> **Data shown**:

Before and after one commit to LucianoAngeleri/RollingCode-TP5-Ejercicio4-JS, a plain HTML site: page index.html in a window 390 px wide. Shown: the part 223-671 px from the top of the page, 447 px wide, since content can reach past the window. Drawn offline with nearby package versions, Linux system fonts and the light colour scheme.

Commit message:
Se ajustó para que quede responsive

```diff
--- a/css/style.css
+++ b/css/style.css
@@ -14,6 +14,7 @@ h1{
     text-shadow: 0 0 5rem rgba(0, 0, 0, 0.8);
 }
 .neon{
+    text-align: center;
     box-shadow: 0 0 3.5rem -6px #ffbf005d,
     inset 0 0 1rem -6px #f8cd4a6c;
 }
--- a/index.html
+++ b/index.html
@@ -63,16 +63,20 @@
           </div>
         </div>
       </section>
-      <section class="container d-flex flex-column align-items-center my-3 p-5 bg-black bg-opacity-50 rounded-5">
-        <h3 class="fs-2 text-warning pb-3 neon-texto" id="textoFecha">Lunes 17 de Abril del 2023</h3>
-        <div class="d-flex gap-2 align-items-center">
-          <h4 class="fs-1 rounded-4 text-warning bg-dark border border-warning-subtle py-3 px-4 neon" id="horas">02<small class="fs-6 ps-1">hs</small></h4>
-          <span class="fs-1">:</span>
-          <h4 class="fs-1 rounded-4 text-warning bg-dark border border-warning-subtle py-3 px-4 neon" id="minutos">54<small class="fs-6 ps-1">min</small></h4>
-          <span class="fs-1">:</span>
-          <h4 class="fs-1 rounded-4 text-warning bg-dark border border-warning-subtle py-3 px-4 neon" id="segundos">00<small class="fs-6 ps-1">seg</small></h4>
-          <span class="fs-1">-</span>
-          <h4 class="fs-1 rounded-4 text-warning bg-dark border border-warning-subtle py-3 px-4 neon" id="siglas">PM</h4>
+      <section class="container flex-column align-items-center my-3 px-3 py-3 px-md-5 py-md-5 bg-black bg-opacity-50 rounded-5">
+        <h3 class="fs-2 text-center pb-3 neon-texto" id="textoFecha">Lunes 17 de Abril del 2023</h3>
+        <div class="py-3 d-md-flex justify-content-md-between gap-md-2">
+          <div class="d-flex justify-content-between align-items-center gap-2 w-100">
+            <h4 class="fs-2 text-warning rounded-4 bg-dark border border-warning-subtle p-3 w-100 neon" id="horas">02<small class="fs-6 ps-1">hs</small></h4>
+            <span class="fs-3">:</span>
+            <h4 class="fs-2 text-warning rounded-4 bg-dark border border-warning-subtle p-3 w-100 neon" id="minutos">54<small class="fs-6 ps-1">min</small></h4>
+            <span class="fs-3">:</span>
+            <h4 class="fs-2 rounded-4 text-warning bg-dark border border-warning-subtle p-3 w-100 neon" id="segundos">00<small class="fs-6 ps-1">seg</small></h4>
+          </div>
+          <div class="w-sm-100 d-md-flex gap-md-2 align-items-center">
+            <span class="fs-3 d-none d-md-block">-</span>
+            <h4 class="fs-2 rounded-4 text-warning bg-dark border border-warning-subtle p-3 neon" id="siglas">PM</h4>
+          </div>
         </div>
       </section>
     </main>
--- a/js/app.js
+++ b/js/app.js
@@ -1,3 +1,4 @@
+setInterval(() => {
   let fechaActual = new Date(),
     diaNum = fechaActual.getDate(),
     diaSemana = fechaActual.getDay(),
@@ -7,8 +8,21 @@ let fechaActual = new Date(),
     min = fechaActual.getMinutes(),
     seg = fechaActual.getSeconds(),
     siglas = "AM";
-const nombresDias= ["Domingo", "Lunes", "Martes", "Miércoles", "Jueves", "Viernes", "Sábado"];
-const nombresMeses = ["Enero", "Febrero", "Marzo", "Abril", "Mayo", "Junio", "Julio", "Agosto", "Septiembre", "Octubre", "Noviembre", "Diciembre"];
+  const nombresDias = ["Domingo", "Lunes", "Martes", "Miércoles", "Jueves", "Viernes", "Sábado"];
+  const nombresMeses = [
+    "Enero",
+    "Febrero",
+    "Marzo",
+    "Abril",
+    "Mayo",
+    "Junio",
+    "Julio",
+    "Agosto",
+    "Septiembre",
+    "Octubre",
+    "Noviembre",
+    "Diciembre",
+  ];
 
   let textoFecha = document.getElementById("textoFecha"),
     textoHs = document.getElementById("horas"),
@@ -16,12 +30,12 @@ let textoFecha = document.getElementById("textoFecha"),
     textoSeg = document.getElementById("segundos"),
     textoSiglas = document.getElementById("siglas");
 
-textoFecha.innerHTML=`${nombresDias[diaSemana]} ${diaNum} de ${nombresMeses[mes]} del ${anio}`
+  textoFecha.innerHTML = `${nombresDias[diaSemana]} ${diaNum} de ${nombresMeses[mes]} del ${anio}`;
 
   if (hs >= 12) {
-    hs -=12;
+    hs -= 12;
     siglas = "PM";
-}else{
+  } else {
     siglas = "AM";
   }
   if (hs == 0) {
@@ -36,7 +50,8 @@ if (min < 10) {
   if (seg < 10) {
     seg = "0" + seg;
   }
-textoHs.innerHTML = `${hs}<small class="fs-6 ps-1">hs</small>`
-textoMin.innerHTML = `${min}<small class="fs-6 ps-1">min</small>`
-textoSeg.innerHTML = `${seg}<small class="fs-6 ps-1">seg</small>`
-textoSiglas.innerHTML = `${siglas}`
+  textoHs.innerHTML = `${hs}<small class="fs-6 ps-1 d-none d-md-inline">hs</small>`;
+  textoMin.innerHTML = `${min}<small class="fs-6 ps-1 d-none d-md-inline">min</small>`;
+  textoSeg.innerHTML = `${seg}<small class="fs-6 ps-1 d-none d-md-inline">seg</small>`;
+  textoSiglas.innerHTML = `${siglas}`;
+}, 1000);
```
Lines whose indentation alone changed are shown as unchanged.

> **Task requirements**: Print every entry from the material exactly.

> **Answer space**:
Before and after one commit to LucianoAngeleri/RollingCode-TP5-Ejercicio4-JS, a plain HTML site: page index.html in a window 390 px wide. Shown: the part 223-671 px from the top of the page, 447 px wide, since content can reach past the window. Drawn offline with nearby package versions, Linux system fonts and the light colour scheme.

Commit message:
Se ajustó para que quede responsive

```diff
--- a/css/style.css
+++ b/css/style.css
@@ -14,6 +14,7 @@ h1{
     text-shadow: 0 0 5rem rgba(0, 0, 0, 0.8);
 }
 .neon{
+    text-align: center;
     box-shadow: 0 0 3.5rem -6px #ffbf005d,
     inset 0 0 1rem -6px #f8cd4a6c;
 }
--- a/index.html
+++ b/index.html
@@ -63,16 +63,20 @@
           </div>
         </div>
       </section>
-      <section class="container d-flex flex-column align-items-center my-3 p-5 bg-black bg-opacity-50 rounded-5">
-        <h3 class="fs-2 text-warning pb-3 neon-texto" id="textoFecha">Lunes 17 de Abril del 2023</h3>
-        <div class="d-flex gap-2 align-items-center">
-          <h4 class="fs-1 rounded-4 text-warning bg-dark border border-warning-subtle py-3 px-4 neon" id="horas">02<small class="fs-6 ps-1">hs</small></h4>
-          <span class="fs-1">:</span>
-          <h4 class="fs-1 rounded-4 text-warning bg-dark border border-warning-subtle py-3 px-4 neon" id="minutos">54<small class="fs-6 ps-1">min</small></h4>
-          <span class="fs-1">:</span>
-          <h4 class="fs-1 rounded-4 text-warning bg-dark border border-warning-subtle py-3 px-4 neon" id="segundos">00<small class="fs-6 ps-1">seg</small></h4>
-          <span class="fs-1">-</span>
-          <h4 class="fs-1 rounded-4 text-warning bg-dark border border-warning-subtle py-3 px-4 neon" id="siglas">PM</h4>
+      <section class="container flex-column align-items-center my-3 px-3 py-3 px-md-5 py-md-5 bg-black bg-opacity-50 rounded-5">
+        <h3 class="fs-2 text-center pb-3 neon-texto" id="textoFecha">Lunes 17 de Abril del 2023</h3>
+        <div class="py-3 d-md-flex justify-content-md-between gap-md-2">
+          <div class="d-flex justify-content-between align-items-center gap-2 w-100">
+            <h4 class="fs-2 text-warning rounded-4 bg-dark border border-warning-subtle p-3 w-100 neon" id="horas">02<small class="fs-6 ps-1">hs</small></h4>
+            <span class="fs-3">:</span>
+            <h4 class="fs-2 text-warning rounded-4 bg-dark border border-warning-subtle p-3 w-100 neon" id="minutos">54<small class="fs-6 ps-1">min</small></h4>
+            <span class="fs-3">:</span>
+            <h4 class="fs-2 rounded-4 text-warning bg-dark border border-warning-subtle p-3 w-100 neon" id="segundos">00<small class="fs-6 ps-1">seg</small></h4>
+          </div>
+          <div class="w-sm-100 d-md-flex gap-md-2 align-items-center">
+            <span class="fs-3 d-none d-md-block">-</span>
+            <h4 class="fs-2 rounded-4 text-warning bg-dark border border-warning-subtle p-3 neon" id="siglas">PM</h4>
+          </div>
         </div>
       </section>
     </main>
--- a/js/app.js
+++ b/js/app.js
@@ -1,3 +1,4 @@
+setInterval(() => {
   let fechaActual = new Date(),
     diaNum = fechaActual.getDate(),
     diaSemana = fechaActual.getDay(),
@@ -7,8 +8,21 @@ let fechaActual = new Date(),
     min = fechaActual.getMinutes(),
     seg = fechaActual.getSeconds(),
     siglas = "AM";
-const nombresDias= ["Domingo", "Lunes", "Martes", "Miércoles", "Jueves", "Viernes", "Sábado"];
-const nombresMeses = ["Enero", "Febrero", "Marzo", "Abril", "Mayo", "Junio", "Julio", "Agosto", "Septiembre", "Octubre", "Noviembre", "Diciembre"];
+  const nombresDias = ["Domingo", "Lunes", "Martes", "Miércoles", "Jueves", "Viernes", "Sábado"];
+  const nombresMeses = [
+    "Enero",
+    "Febrero",
+    "Marzo",
+    "Abril",
+    "Mayo",
+    "Junio",
+    "Julio",
+    "Agosto",
+    "Septiembre",
+    "Octubre",
+    "Noviembre",
+    "Diciembre",
+  ];
 
   let textoFecha = document.getElementById("textoFecha"),
     textoHs = document.getElementById("horas"),
@@ -16,12 +30,12 @@ let textoFecha = document.getElementById("textoFecha"),
     textoSeg = document.getElementById("segundos"),
     textoSiglas = document.getElementById("siglas");
 
-textoFecha.innerHTML=`${nombresDias[diaSemana]} ${diaNum} de ${nombresMeses[mes]} del ${anio}`
+  textoFecha.innerHTML = `${nombresDias[diaSemana]} ${diaNum} de ${nombresMeses[mes]} del ${anio}`;
 
   if (hs >= 12) {
-    hs -=12;
+    hs -= 12;
     siglas = "PM";
-}else{
+  } else {
     siglas = "AM";
   }
   if (hs == 0) {
@@ -36,7 +50,8 @@ if (min < 10) {
   if (seg < 10) {
     seg = "0" + seg;
   }
-textoHs.innerHTML = `${hs}<small class="fs-6 ps-1">hs</small>`
-textoMin.innerHTML = `${min}<small class="fs-6 ps-1">min</small>`
-textoSeg.innerHTML = `${seg}<small class="fs-6 ps-1">seg</small>`
-textoSiglas.innerHTML = `${siglas}`
+  textoHs.innerHTML = `${hs}<small class="fs-6 ps-1 d-none d-md-inline">hs</small>`;
+  textoMin.innerHTML = `${min}<small class="fs-6 ps-1 d-none d-md-inline">min</small>`;
+  textoSeg.innerHTML = `${seg}<small class="fs-6 ps-1 d-none d-md-inline">seg</small>`;
+  textoSiglas.innerHTML = `${siglas}`;
+}, 1000);
```
Lines whose indentation alone changed are shown as unchanged.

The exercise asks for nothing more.